§ Source data
========

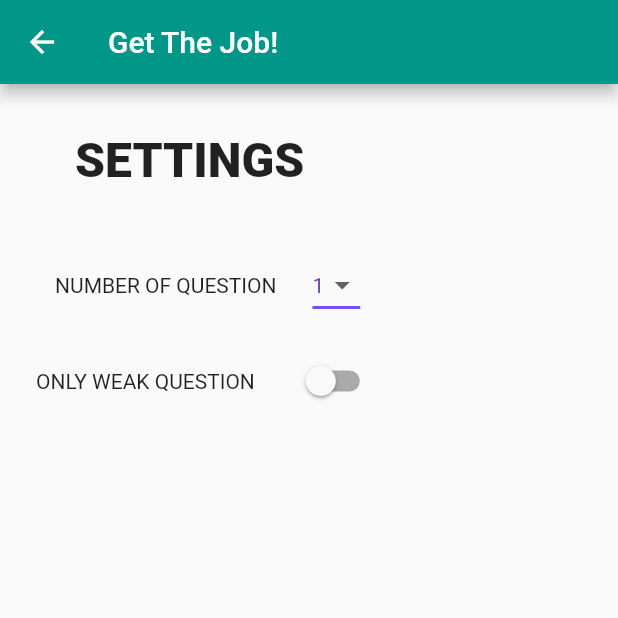
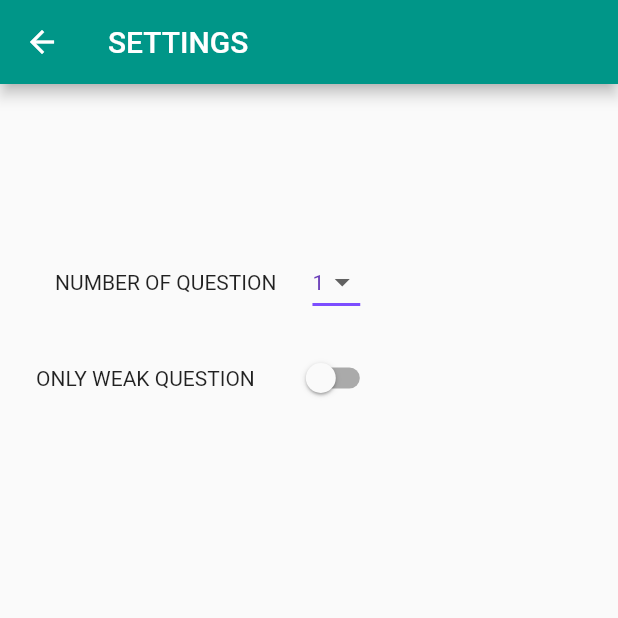
Before and after one commit to JobInterviewPractice/job_interview_practice, a Flutter app: the screen it shows after launch, after a tap on "Setting", on a phone screen of 412 x 824 dp, the top half of it. Run offline on Flutter 3.47's test engine with Material 2 defaults, Android fonts, the light colour scheme and no system bars; our stand-ins replace cloud_firestore, dartz, equatable, firebase_core, flutter_bloc, get_it and 1 more; accounts and stored records are empty.

Commit message:
change each page's appBar  widget

```diff
--- a/lib/core/presentation/common_widgets/appBar.dart
+++ b/lib/core/presentation/common_widgets/appBar.dart
@@ -3,11 +3,11 @@ import 'package:flutter/material.dart';
 class MyAppBar extends AppBar {
   final String appBarTitle;
 
-  MyAppBar({this.appBarTitle = 'Get The Job!'})
+  MyAppBar({this.appBarTitle})
       : super(
           backgroundColor: Colors.teal,
           title: Text(
-            'Get The Job!',
+            appBarTitle,
             style: TextStyle(fontSize: 20),
           ),
         );
--- a/lib/feature/edit/presentation/pages/edit_page.dart
+++ b/lib/feature/edit/presentation/pages/edit_page.dart
@@ -5,7 +5,7 @@ class EditPage extends StatelessWidget {
   @override
   Widget build(BuildContext context) {
     return Scaffold(
-      appBar: MyAppBar(),
+      appBar: MyAppBar(appBarTitle: 'EDIT'),
       body: Container(
         padding: EdgeInsets.all(32.0),
         child: Center(
--- a/lib/feature/main/presentation/main_page.dart
+++ b/lib/feature/main/presentation/main_page.dart
@@ -1,9 +1,9 @@
 import 'package:flutter/material.dart';
+import 'package:job_interview_practice/core/presentation/common_widgets/appBar.dart';
 import 'package:job_interview_practice/feature/edit/presentation/pages/edit_page.dart';
 import 'package:job_interview_practice/feature/home/presentation/home_page.dart';
 import 'package:job_interview_practice/feature/setting/presentation/pages/setting_page.dart';
 import 'package:job_interview_practice/feature/start/presentation/pages/start_page.dart';
-import 'package:job_interview_practice/core/presentation/common_widgets/appBar.dart';
 
 class MyApp extends StatefulWidget {
   @override
@@ -21,7 +21,7 @@ class _MyAppState extends State<MyApp> {
       ),
       home: Scaffold(
         backgroundColor: Colors.white,
-        appBar: MyAppBar(),
+        appBar: MyAppBar(appBarTitle: "Get The Job!"),
         body: SafeArea(
           child: Padding(
             padding: EdgeInsets.symmetric(horizontal: 10.0),
--- a/lib/feature/setting/presentation/pages/setting_page.dart
+++ b/lib/feature/setting/presentation/pages/setting_page.dart
@@ -16,26 +16,15 @@ class SettingPage extends StatelessWidget {
         BlocProvider(create: (_) => serviceLocator<SettingsSwitchBloc>())
       ],
       child: Scaffold(
-        appBar: MyAppBar(),
+        appBar: MyAppBar(appBarTitle: 'SETTINGS'),
         body: Row(
           children: [
             Column(
               children: [
                 Column(
                   children: [
-                    Container(
-                      padding: EdgeInsets.all(32.0),
-                      child: Row(
-                        children: [
-                          Text(
-                            'SETTINGS',
-                            style: TextStyle(
-                              fontSize: 32,
-                              fontWeight: FontWeight.w900,
-                            ),
-                          ),
-                        ],
-                      ),
+                    SizedBox(
+                      height: 100,
                     ),
                     Row(
                       children: [
--- a/lib/feature/start/presentation/pages/start_page.dart
+++ b/lib/feature/start/presentation/pages/start_page.dart
@@ -12,7 +12,7 @@ class StartPage extends StatelessWidget {
     return BlocProvider(
       create: (_) => serviceLocator<StartNextBloc>(),
       child: Scaffold(
-        appBar: MyAppBar(),
+        appBar: MyAppBar(appBarTitle: "Get The Job!"),
         body: Column(
           children: [
             SizedBox(
```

========

§ Activity
The result should be an exact copy of the material, containing no pictures.

§ Written response
Before and after one commit to JobInterviewPractice/job_interview_practice, a Flutter app: the screen it shows after launch, after a tap on "Setting", on a phone screen of 412 x 824 dp, the top half of it. Run offline on Flutter 3.47's test engine with Material 2 defaults, Android fonts, the light colour scheme and no system bars; our stand-ins replace cloud_firestore, dartz, equatable, firebase_core, flutter_bloc, get_it and 1 more; accounts and stored records are empty.

Commit message:
change each page's appBar  widget

```diff
--- a/lib/core/presentation/common_widgets/appBar.dart
+++ b/lib/core/presentation/common_widgets/appBar.dart
@@ -3,11 +3,11 @@ import 'package:flutter/material.dart';
 class MyAppBar extends AppBar {
   final String appBarTitle;
 
-  MyAppBar({this.appBarTitle = 'Get The Job!'})
+  MyAppBar({this.appBarTitle})
       : super(
           backgroundColor: Colors.teal,
           title: Text(
-            'Get The Job!',
+            appBarTitle,
             style: TextStyle(fontSize: 20),
           ),
         );
--- a/lib/feature/edit/presentation/pages/edit_page.dart
+++ b/lib/feature/edit/presentation/pages/edit_page.dart
@@ -5,7 +5,7 @@ class EditPage extends StatelessWidget {
   @override
   Widget build(BuildContext context) {
     return Scaffold(
-      appBar: MyAppBar(),
+      appBar: MyAppBar(appBarTitle: 'EDIT'),
       body: Container(
         padding: EdgeInsets.all(32.0),
         child: Center(
--- a/lib/feature/main/presentation/main_page.dart
+++ b/lib/feature/main/presentation/main_page.dart
@@ -1,9 +1,9 @@
 import 'package:flutter/material.dart';
+import 'package:job_interview_practice/core/presentation/common_widgets/appBar.dart';
 import 'package:job_interview_practice/feature/edit/presentation/pages/edit_page.dart';
 import 'package:job_interview_practice/feature/home/presentation/home_page.dart';
 import 'package:job_interview_practice/feature/setting/presentation/pages/setting_page.dart';
 import 'package:job_interview_practice/feature/start/presentation/pages/start_page.dart';
-import 'package:job_interview_practice/core/presentation/common_widgets/appBar.dart';
 
 class MyApp extends StatefulWidget {
   @override
@@ -21,7 +21,7 @@ class _MyAppState extends State<MyApp> {
       ),
       home: Scaffold(
         backgroundColor: Colors.white,
-        appBar: MyAppBar(),
+        appBar: MyAppBar(appBarTitle: "Get The Job!"),
         body: SafeArea(
           child: Padding(
             padding: EdgeInsets.symmetric(horizontal: 10.0),
--- a/lib/feature/setting/presentation/pages/setting_page.dart
+++ b/lib/feature/setting/presentation/pages/setting_page.dart
@@ -16,26 +16,15 @@ class SettingPage extends StatelessWidget {
         BlocProvider(create: (_) => serviceLocator<SettingsSwitchBloc>())
       ],
       child: Scaffold(
-        appBar: MyAppBar(),
+        appBar: MyAppBar(appBarTitle: 'SETTINGS'),
         body: Row(
           children: [
             Column(
               children: [
                 Column(
                   children: [
-                    Container(
-                      padding: EdgeInsets.all(32.0),
-                      child: Row(
-                        children: [
-                          Text(
-                            'SETTINGS',
-                            style: TextStyle(
-                              fontSize: 32,
-                              fontWeight: FontWeight.w900,
-                            ),
-                          ),
-                        ],
-                      ),
+                    SizedBox(
+                      height: 100,
                     ),
                     Row(
                       children: [
--- a/lib/feature/start/presentation/pages/start_page.dart
+++ b/lib/feature/start/presentation/pages/start_page.dart
@@ -12,7 +12,7 @@ class StartPage extends StatelessWidget {
     return BlocProvider(
       create: (_) => serviceLocator<StartNextBloc>(),
       child: Scaffold(
-        appBar: MyAppBar(),
+        appBar: MyAppBar(appBarTitle: "Get The Job!"),
         body: Column(
           children: [
             SizedBox(
```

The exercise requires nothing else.